Anyone that knows me knows that I'm a huge ice-skating fan. I love the Winter Olympics every four years, and I usually try to watch the U.S. Nationals and World competition every year. In fact, when I saw that I was having a little girl at my 20 week ultrasound, I jumped for joy that I would have someone to watch ice-skating with (just like I always did with my mom). Last week, much to my delight, my 2 year-old daughter decided she wanted to watch the "princesses on ice" with me as the U.S. National Figure Skating Championship was televised. We were watching the beautiful 18year-old Ashley Wagner (she was the alternate for the women's team last year at the Olympics) perform when the announcers mentioned that she was back on the ice after being troubled with heart palpitations last year. I kept meaning to google it and finally got around to it today. Ashley developed heart palpitations while in Sofia, Bulgaria last Feb. for the Jr. World Championships. She recalls, "My heart felt like it was about to fall out of my chest. I was dizzy. I couldn't breathe." Her coach explains that they did an EKG at the rink because they couldn't figure out what was wrong. "It was scary at the time," her coach said. Wagner said the problem initially began developing a few weeks before her trip. "It started out very, very mild," she said. "I'd be at home before I left, and I'd be sitting down and I felt like my heart would just stop moving... Then it would kind of beat faster to catch up... Once I got to Bulgaria, I was probably exhausted from the trip also and it just set everything off."

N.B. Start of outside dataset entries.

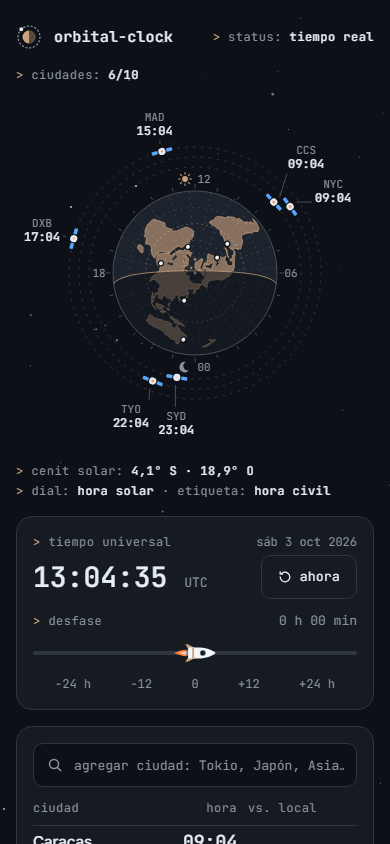
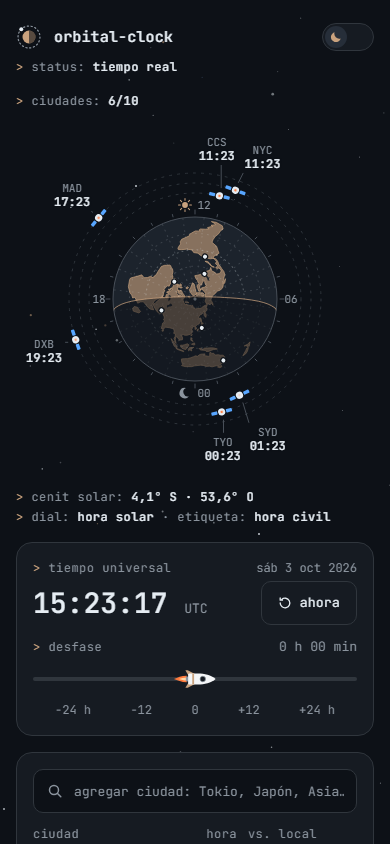
docs: mention the theme switch and refresh previews

diff --git a/README.md b/README.md
@@ -21,6 +21,7 @@
 - A table lists the same cities with their UTC offset, the difference from your own time zone and whether it is day or night there.
 - Search any IANA time zone by city, country or region — accents are ignored, so `bogota` finds Bogotá. Caracas is there by default; add up to ten cities, remove them, and the list survives a reload (`localStorage`).
 - Drag time ±24 h with the slider, or grab the globe with a mouse and turn it: the Earth spins, the cities orbit from day into night and every clock rolls with them. **ahora** snaps back to real time.
+- A switch in the header flips between dark and light mode: the same sky redrawn as a star chart on paper, where the night side of the globe becomes a wash of blue ink. The choice is remembered and shared across the Plutón series.
 
 ### What makes it technically interesting
 
@@ -65,6 +66,7 @@ It also works as-is on GitHub Pages.
 - Una tabla repite las mismas ciudades con su desfase UTC, la diferencia respecto a tu zona horaria y si allí es de día o de noche.
 - Busca cualquier huso IANA por ciudad, país o región, sin distinguir acentos: `bogota` encuentra Bogotá. Caracas viene por defecto; puedes agregar hasta diez ciudades, quitarlas, y la lista sobrevive a una recarga (`localStorage`).
 - Arrastra el tiempo ±24 h con el control, o agarra el globo con el ratón y gíralo: la Tierra rota, las ciudades orbitan del día a la noche y todos los relojes avanzan con ellas. **ahora** vuelve al tiempo real.
+- Un interruptor en la cabecera alterna entre modo oscuro y claro: el mismo cielo redibujado como carta estelar sobre papel, donde el lado nocturno del globo pasa a ser una aguada de tinta azul. La elección se recuerda y se comparte entre los proyectos de la serie Plutón.
 
 ### Qué lo hace interesante técnicamente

Hello, Ashley. Welcome to the crazy heart dance (this one might not be as fun as the dance on ice). Ashley said team doctors told her in Bulgaria that the palpitations were the result of stress and dehydration. After being checked out by the doctors, she went on to place third at Jr. Worlds. Once she got home, she made sure that strucuturally everything was okay with her heart and that she wasn't in any real danger. Now, Ashely says, "I just have to stay hydrated, and I have to stay calm." Wagner has been working on alleviating stress by giving herself down time and taking weekend jogs. She's been making sure to drink plenty of water.

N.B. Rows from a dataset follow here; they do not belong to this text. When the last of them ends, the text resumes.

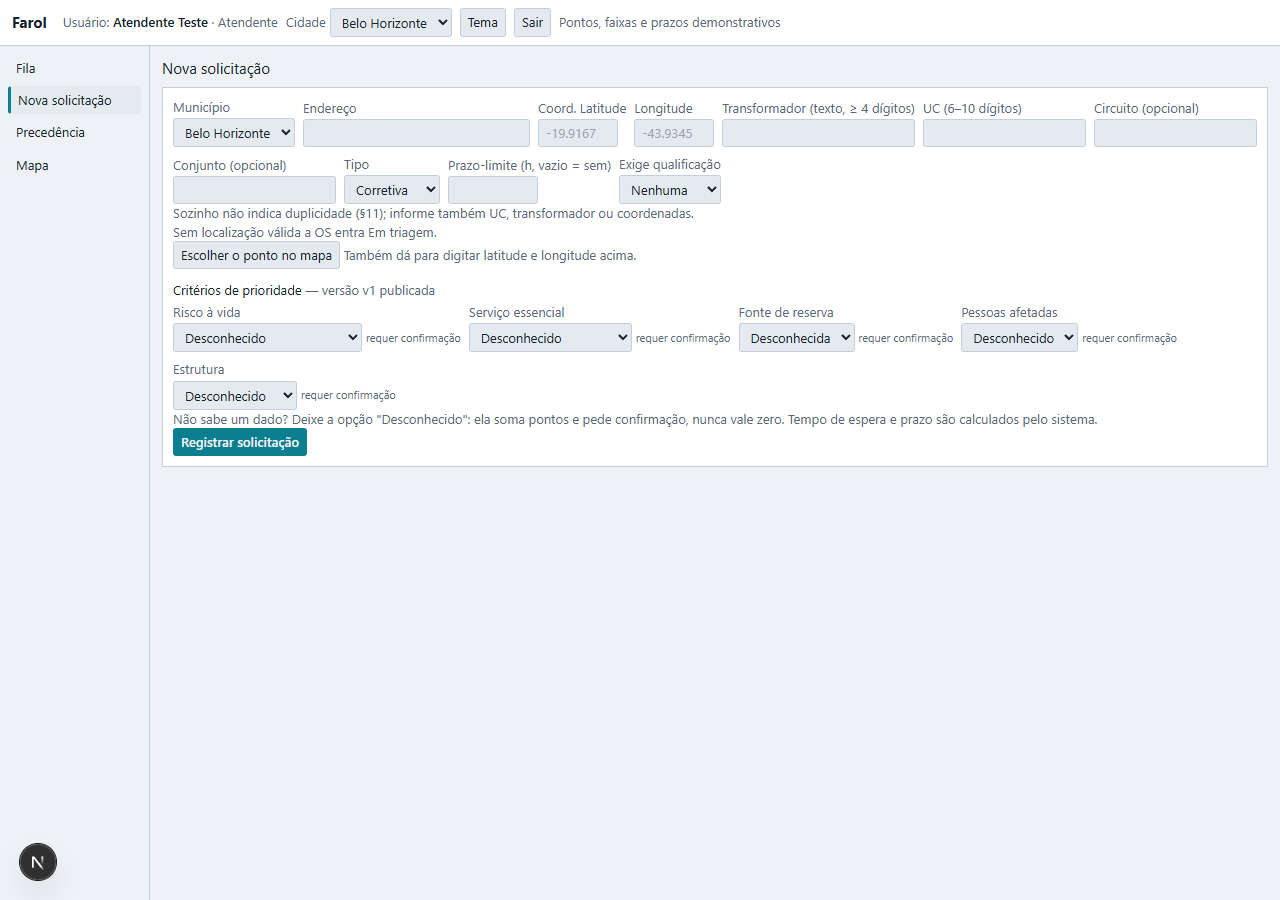
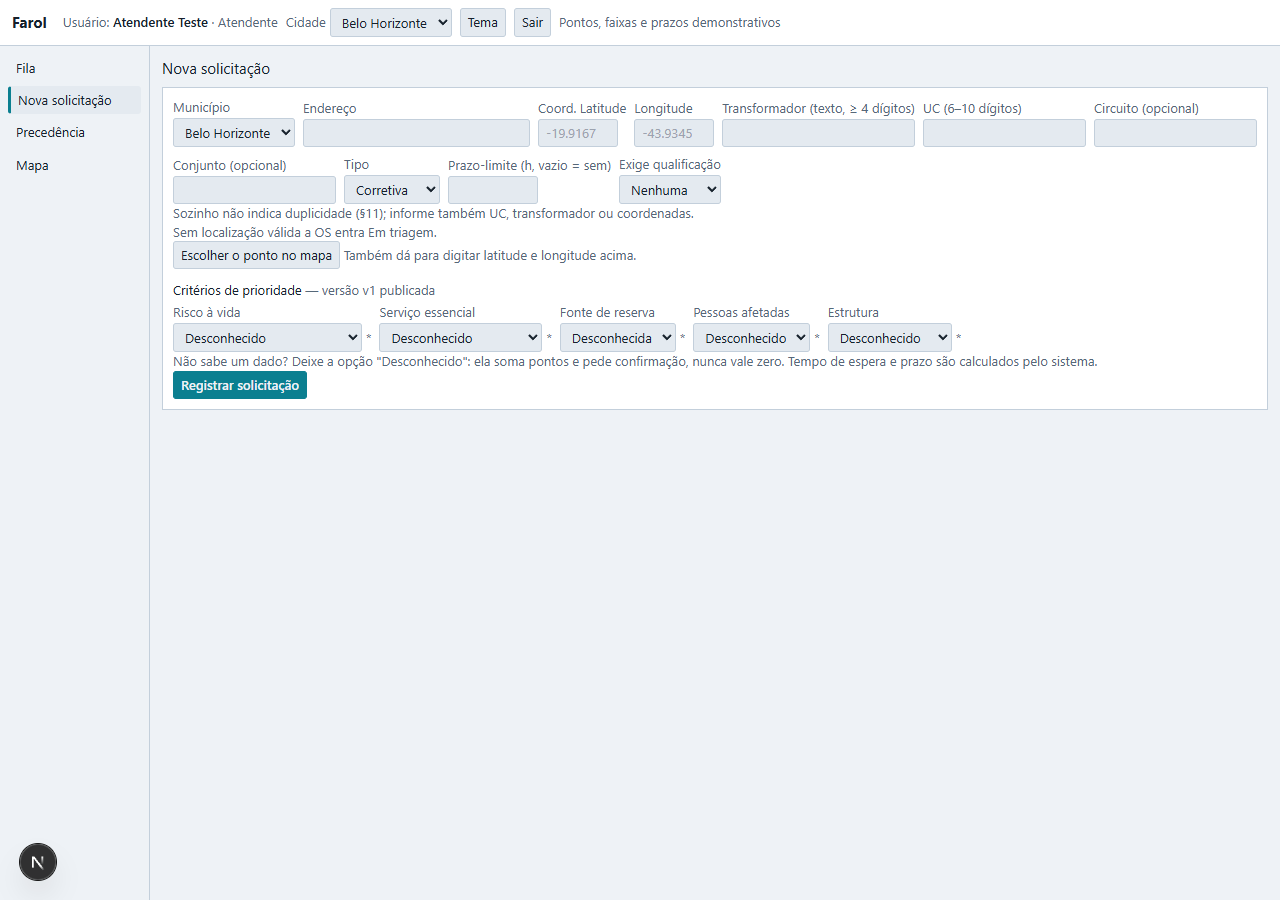
fix(front): asterisco no lugar de 'requer confirmação'

diff --git a/apps/web/src/app/(app)/nova/page.tsx b/apps/web/src/app/(app)/nova/page.tsx
@@ -302,7 +302,7 @@ export default function NovaSolicitacaoPage() {
                         {!p.opcoes.some((o) => o.desconhecida) && <option value="">Não informado</option>}
                         {desconhecidaPorUltimo(p.opcoes).map((o) => <option key={o.label} value={o.label}>{o.label}</option>)}
                       </select>
-                      {sel?.requerConfirmacao && <span id={`${id}_rc`} className="mu whitespace-nowrap text-[11px]">requer confirmação</span>}
+                      {sel?.requerConfirmacao && <span id={`${id}_rc`} className="mu" title="requer confirmação"><span aria-hidden="true">*</span><span className="sr-only">requer confirmação</span></span>}
                     </span>
                   </Campo>
                 );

What struck me most about Ashley was that yes, heart palpitations can occur in very healthy and fit individuals. Also, they start for many in their late teen years and early 20's. Mine also started when I was 18 and in my first year at college. I'm always so amazed when I hear stories like this one. I'm not alone. And neither are you. So if your palpitations are benign and you have a structurally sound heart, let's do what Ashley does. Stay calm and drink lots of water! And hey, a jog couldn't hurt either.